■ **Task to carry out**: Across the data below, how many lines hold "Node"? Answer with that number and nothing else.

■ **Task material**:
↓↓↓

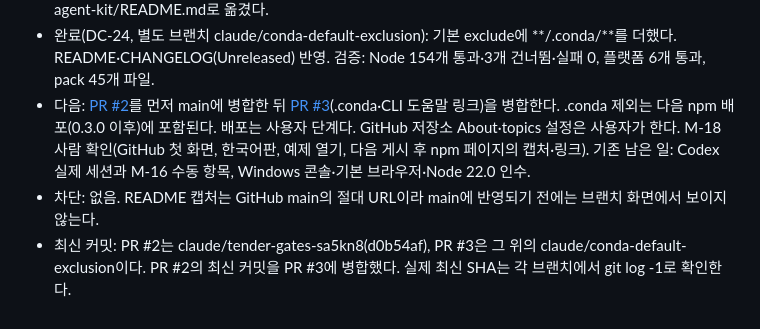
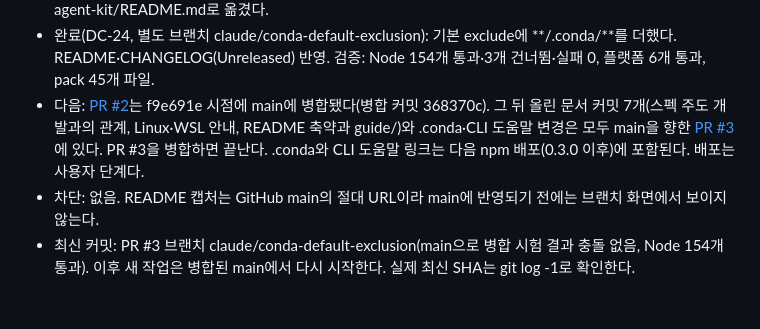
Before and after one commit to superlucky84/ddd-docmap, a Markdown page: docs/IMPLEMENT.md, the part around the change. Drawn GitHub-style.

Commit message:
docs: note that #2 is merged and #3 carries the rest to main
Co-Authored-By: Claude Opus 5.5 <noreply@anthropic.com>
Claude-Session: https://claude.ai/code/session_01LowpLGrjoGPWhWGThFwKrc

```diff
--- a/docs/IMPLEMENT.md
+++ b/docs/IMPLEMENT.md
@@ -1062,11 +1062,10 @@ npm ci가 받아 둔 잠금파일의 tarball만으로는 새 의존성 트리를
 - 완료(DC-25): README를 핵심과 링크만 남기도록 줄이고(512 → 132줄) 사용 레퍼런스를 guide/ 세 문서와 agent-kit/README.md로 옮겼다.
 - 완료(DC-24, 별도 브랜치 claude/conda-default-exclusion): 기본 exclude에 **/.conda/**를 더했다. README·CHANGELOG(Unreleased) 반영.
   검증: Node 154개 통과·3개 건너뜀·실패 0, 플랫폼 6개 통과, pack 45개 파일.
-- 다음: [PR #2](https://github.com/superlucky84/docatlas/pull/2)를 먼저 main에 병합한 뒤 [PR #3](https://github.com/superlucky84/docatlas/pull/3)(.conda·CLI 도움말 링크)을 병합한다.
-  .conda 제외는 다음 npm 배포(0.3.0 이후)에 포함된다. 배포는 사용자 단계다.
-  GitHub 저장소 About·topics 설정은 사용자가 한다.
-  M-18 사람 확인(GitHub 첫 화면, 한국어판, 예제 열기, 다음 게시 후 npm 페이지의 캡처·링크).
-  기존 남은 일: Codex 실제 세션과 M-16 수동 항목, Windows 콘솔·기본 브라우저·Node 22.0 인수.
+- 다음: [PR #2](https://github.com/superlucky84/docatlas/pull/2)는 f9e691e 시점에 main에 병합됐다(병합 커밋 368370c).
+  그 뒤 올린 문서 커밋 7개(스펙 주도 개발과의 관계, Linux·WSL 안내, README 축약과 guide/)와 .conda·CLI 도움말 변경은
+  모두 main을 향한 [PR #3](https://github.com/superlucky84/docatlas/pull/3)에 있다. PR #3을 병합하면 끝난다.
+  .conda와 CLI 도움말 링크는 다음 npm 배포(0.3.0 이후)에 포함된다. 배포는 사용자 단계다.
 - 차단: 없음. README 캡처는 GitHub main의 절대 URL이라 main에 반영되기 전에는 브랜치 화면에서 보이지 않는다.
-- 최신 커밋: PR #2는 claude/tender-gates-sa5kn8(d0b54af), PR #3은 그 위의 claude/conda-default-exclusion이다.
-  PR #2의 최신 커밋을 PR #3에 병합했다. 실제 최신 SHA는 각 브랜치에서 git log -1로 확인한다.
+- 최신 커밋: PR #3 브랜치 claude/conda-default-exclusion(main으로 병합 시험 결과 충돌 없음, Node 154개 통과).
+  이후 새 작업은 병합된 main에서 다시 시작한다. 실제 최신 SHA는 git log -1로 확인한다.
```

↑↑↑

■ **Your solution**: 3